Set every entry down again, unchanged, picture-free.

### SUPPLIED INFORMATION

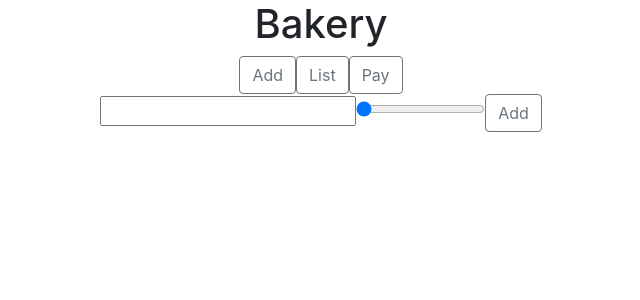
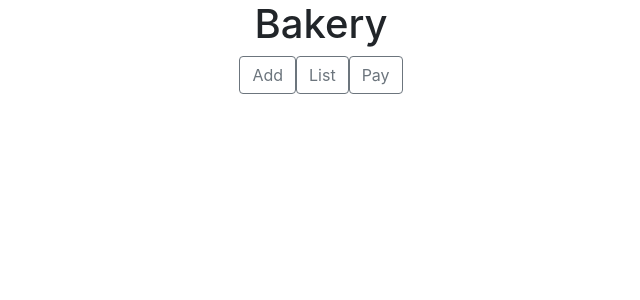
Before and after one commit to ThiSchenkel/digitous-react, a React (Create React App) app in the folder react/jour4/bakery/: page / in a window 1280 px wide. Shown: the top 300 px of the page, without its empty margins (319-959 px from the left). Built offline with nearby package versions, Linux system fonts and the light colour scheme.

Commit message:
Remontée pas évidente

```diff
--- a/react/jour4/bakery/src/App.js
+++ b/react/jour4/bakery/src/App.js
@@ -12,9 +12,7 @@ class App extends React.Component {
     super(props);
     this.state = {
       activeTabs: "Add",
-      items: [],
-      productName: "",
-      price: 1
+      items: []
     }
   }
 
@@ -46,37 +44,26 @@ class App extends React.Component {
     }
   }
 
-  updateProductName = (event) => {
-    const productName = this.state.productName
-    this.setState({ productName: event.target.value })
-    console.log(productName)
+  addItem = (name, price) => {
+    const items = this.state.items
+    const newObject = {
+      name: "",
+      price: ""
+    }
+    const inserItems = [...newObject]
+    this.setState({ items: inserItems })
+    console.log(items)
   }
 
-  updatePrice = (event) => {
-    const price = this.state.price
-    this.setState({ price: event.target.value })
-    console.log(price)
-  }
 
   render() {
     return (
       <div className="container text-center">
         <h1>Bakery</h1>
-        <Button isSelected={this.state.activeTabs === "add"} onClick={this.selectedAdd}>Add</Button>
+        <Button isSelected={this.state.activeTabs === "add"} onClick={this.selectedAdd} pushList={this.state.items}>Add</Button>
         <Button isSelected={this.state.activeTabs === "list"} onClick={this.selectedList}>List</Button>
         <Button isSelected={this.state.activeTabs === "pay"} onClick={this.selectedPay}>Pay</Button>
         {this.renderContent()}
-
-        <div className="row ">
-          <div className="col ">
-            <input type="text" value={this.state.productName} onChange={this.updateProductName} />
-            <input type="range" value={this.state.price} min="1" max="10" onChange={this.updatePrice} />
-            <Button onClick={this.selectedAdd}>Add</Button>
-          </div>
-
-        </div>
-
-
       </div>
     );
   }
--- a/react/jour4/bakery/src/components/Add.jsx
+++ b/react/jour4/bakery/src/components/Add.jsx
@@ -1,11 +1,42 @@
 import "../App.css";
 import React from "react";
+import Button from "./Button"
+import App from "../App"
+
 
 class Add extends React.Component {
 
+    constructor(props) {
+        super(props);
+        this.state = {
+            productName: "",
+            price: 1
+        }
+    }
+
+    updateProductName = (event) => {
+        const productName = this.state.productName
+        this.setState({ productName: event.target.value })
+        console.log(productName)
+    }
+
+    updatePrice = (event) => {
+        const price = this.state.price
+        this.setState({ price: event.target.value })
+        console.log(price)
+    }
+
     render() {
         return (
-            <div>Add</div>
+            <div className="container">
+                <div className="row ">
+                    <div className="col ">
+                        <input type="text" value={this.state.productName} onChange={this.updateProductName} />
+                        <input type="range" value={this.state.price} min="1" max="10" onChange={this.updatePrice} />
+                        <Button onClick={this.props.pushList}>Add</Button>
+                    </div>
+                </div>
+            </div>
         );
     }
 }
```
Also changed, not shown: 1 other file (tests, documents, lock files or other folders).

######

» SOLUTION TO THIS TASK
Before and after one commit to ThiSchenkel/digitous-react, a React (Create React App) app in the folder react/jour4/bakery/: page / in a window 1280 px wide. Shown: the top 300 px of the page, without its empty margins (319-959 px from the left). Built offline with nearby package versions, Linux system fonts and the light colour scheme.

Commit message:
Remontée pas évidente

```diff
--- a/react/jour4/bakery/src/App.js
+++ b/react/jour4/bakery/src/App.js
@@ -12,9 +12,7 @@ class App extends React.Component {
     super(props);
     this.state = {
       activeTabs: "Add",
-      items: [],
-      productName: "",
-      price: 1
+      items: []
     }
   }
 
@@ -46,37 +44,26 @@ class App extends React.Component {
     }
   }
 
-  updateProductName = (event) => {
-    const productName = this.state.productName
-    this.setState({ productName: event.target.value })
-    console.log(productName)
+  addItem = (name, price) => {
+    const items = this.state.items
+    const newObject = {
+      name: "",
+      price: ""
+    }
+    const inserItems = [...newObject]
+    this.setState({ items: inserItems })
+    console.log(items)
   }
 
-  updatePrice = (event) => {
-    const price = this.state.price
-    this.setState({ price: event.target.value })
-    console.log(price)
-  }
 
   render() {
     return (
       <div className="container text-center">
         <h1>Bakery</h1>
-        <Button isSelected={this.state.activeTabs === "add"} onClick={this.selectedAdd}>Add</Button>
+        <Button isSelected={this.state.activeTabs === "add"} onClick={this.selectedAdd} pushList={this.state.items}>Add</Button>
         <Button isSelected={this.state.activeTabs === "list"} onClick={this.selectedList}>List</Button>
         <Button isSelected={this.state.activeTabs === "pay"} onClick={this.selectedPay}>Pay</Button>
         {this.renderContent()}
-
-        <div className="row ">
-          <div className="col ">
-            <input type="text" value={this.state.productName} onChange={this.updateProductName} />
-            <input type="range" value={this.state.price} min="1" max="10" onChange={this.updatePrice} />
-            <Button onClick={this.selectedAdd}>Add</Button>
-          </div>
-
-        </div>
-
-
       </div>
     );
   }
--- a/react/jour4/bakery/src/components/Add.jsx
+++ b/react/jour4/bakery/src/components/Add.jsx
@@ -1,11 +1,42 @@
 import "../App.css";
 import React from "react";
+import Button from "./Button"
+import App from "../App"
+
 
 class Add extends React.Component {
 
+    constructor(props) {
+        super(props);
+        this.state = {
+            productName: "",
+            price: 1
+        }
+    }
+
+    updateProductName = (event) => {
+        const productName = this.state.productName
+        this.setState({ productName: event.target.value })
+        console.log(productName)
+    }
+
+    updatePrice = (event) => {
+        const price = this.state.price
+        this.setState({ price: event.target.value })
+        console.log(price)
+    }
+
     render() {
         return (
-            <div>Add</div>
+            <div className="container">
+                <div className="row ">
+                    <div className="col ">
+                        <input type="text" value={this.state.productName} onChange={this.updateProductName} />
+                        <input type="range" value={this.state.price} min="1" max="10" onChange={this.updatePrice} />
+                        <Button onClick={this.props.pushList}>Add</Button>
+                    </div>
+                </div>
+            </div>
         );
     }
 }
```
Also changed, not shown: 1 other file (tests, documents, lock files or other folders).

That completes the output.